[Work order] Would you please write out the records below exactly as they appear?

[Information given]
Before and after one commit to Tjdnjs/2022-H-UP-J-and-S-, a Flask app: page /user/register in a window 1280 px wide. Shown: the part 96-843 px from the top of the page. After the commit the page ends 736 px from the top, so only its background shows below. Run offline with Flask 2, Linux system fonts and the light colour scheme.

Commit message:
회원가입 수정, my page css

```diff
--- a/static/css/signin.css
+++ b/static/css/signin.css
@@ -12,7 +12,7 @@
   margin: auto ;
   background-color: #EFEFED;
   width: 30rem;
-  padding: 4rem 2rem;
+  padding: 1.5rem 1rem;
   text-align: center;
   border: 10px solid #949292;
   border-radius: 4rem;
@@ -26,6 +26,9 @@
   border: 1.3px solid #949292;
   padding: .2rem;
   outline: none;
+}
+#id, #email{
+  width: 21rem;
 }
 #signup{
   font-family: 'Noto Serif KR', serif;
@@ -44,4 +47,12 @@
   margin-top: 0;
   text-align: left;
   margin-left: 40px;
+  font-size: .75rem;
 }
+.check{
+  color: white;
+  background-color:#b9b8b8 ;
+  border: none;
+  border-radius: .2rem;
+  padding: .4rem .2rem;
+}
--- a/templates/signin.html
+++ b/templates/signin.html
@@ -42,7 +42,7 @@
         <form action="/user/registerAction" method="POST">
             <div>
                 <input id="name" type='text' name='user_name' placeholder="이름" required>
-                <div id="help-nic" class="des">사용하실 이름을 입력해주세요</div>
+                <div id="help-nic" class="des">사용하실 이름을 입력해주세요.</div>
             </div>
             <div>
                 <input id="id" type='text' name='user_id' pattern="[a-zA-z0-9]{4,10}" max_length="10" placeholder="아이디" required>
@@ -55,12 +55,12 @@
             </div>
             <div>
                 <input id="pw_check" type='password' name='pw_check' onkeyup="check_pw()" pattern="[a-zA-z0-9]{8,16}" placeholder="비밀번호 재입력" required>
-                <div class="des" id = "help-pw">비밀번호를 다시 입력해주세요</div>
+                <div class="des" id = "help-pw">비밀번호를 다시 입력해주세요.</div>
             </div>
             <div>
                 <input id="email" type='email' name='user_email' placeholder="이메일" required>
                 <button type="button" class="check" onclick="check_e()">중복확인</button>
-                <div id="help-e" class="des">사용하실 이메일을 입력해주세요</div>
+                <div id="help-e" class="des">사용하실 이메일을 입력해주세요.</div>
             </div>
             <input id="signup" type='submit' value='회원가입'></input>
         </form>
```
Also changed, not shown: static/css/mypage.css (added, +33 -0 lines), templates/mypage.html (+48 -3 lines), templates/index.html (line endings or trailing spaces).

[Task result]
Before and after one commit to Tjdnjs/2022-H-UP-J-and-S-, a Flask app: page /user/register in a window 1280 px wide. Shown: the part 96-843 px from the top of the page. After the commit the page ends 736 px from the top, so only its background shows below. Run offline with Flask 2, Linux system fonts and the light colour scheme.

Commit message:
회원가입 수정, my page css

```diff
--- a/static/css/signin.css
+++ b/static/css/signin.css
@@ -12,7 +12,7 @@
   margin: auto ;
   background-color: #EFEFED;
   width: 30rem;
-  padding: 4rem 2rem;
+  padding: 1.5rem 1rem;
   text-align: center;
   border: 10px solid #949292;
   border-radius: 4rem;
@@ -26,6 +26,9 @@
   border: 1.3px solid #949292;
   padding: .2rem;
   outline: none;
+}
+#id, #email{
+  width: 21rem;
 }
 #signup{
   font-family: 'Noto Serif KR', serif;
@@ -44,4 +47,12 @@
   margin-top: 0;
   text-align: left;
   margin-left: 40px;
+  font-size: .75rem;
 }
+.check{
+  color: white;
+  background-color:#b9b8b8 ;
+  border: none;
+  border-radius: .2rem;
+  padding: .4rem .2rem;
+}
--- a/templates/signin.html
+++ b/templates/signin.html
@@ -42,7 +42,7 @@
         <form action="/user/registerAction" method="POST">
             <div>
                 <input id="name" type='text' name='user_name' placeholder="이름" required>
-                <div id="help-nic" class="des">사용하실 이름을 입력해주세요</div>
+                <div id="help-nic" class="des">사용하실 이름을 입력해주세요.</div>
             </div>
             <div>
                 <input id="id" type='text' name='user_id' pattern="[a-zA-z0-9]{4,10}" max_length="10" placeholder="아이디" required>
@@ -55,12 +55,12 @@
             </div>
             <div>
                 <input id="pw_check" type='password' name='pw_check' onkeyup="check_pw()" pattern="[a-zA-z0-9]{8,16}" placeholder="비밀번호 재입력" required>
-                <div class="des" id = "help-pw">비밀번호를 다시 입력해주세요</div>
+                <div class="des" id = "help-pw">비밀번호를 다시 입력해주세요.</div>
             </div>
             <div>
                 <input id="email" type='email' name='user_email' placeholder="이메일" required>
                 <button type="button" class="check" onclick="check_e()">중복확인</button>
-                <div id="help-e" class="des">사용하실 이메일을 입력해주세요</div>
+                <div id="help-e" class="des">사용하실 이메일을 입력해주세요.</div>
             </div>
             <input id="signup" type='submit' value='회원가입'></input>
         </form>
```
Also changed, not shown: static/css/mypage.css (added, +33 -0 lines), templates/mypage.html (+48 -3 lines), templates/index.html (line endings or trailing spaces).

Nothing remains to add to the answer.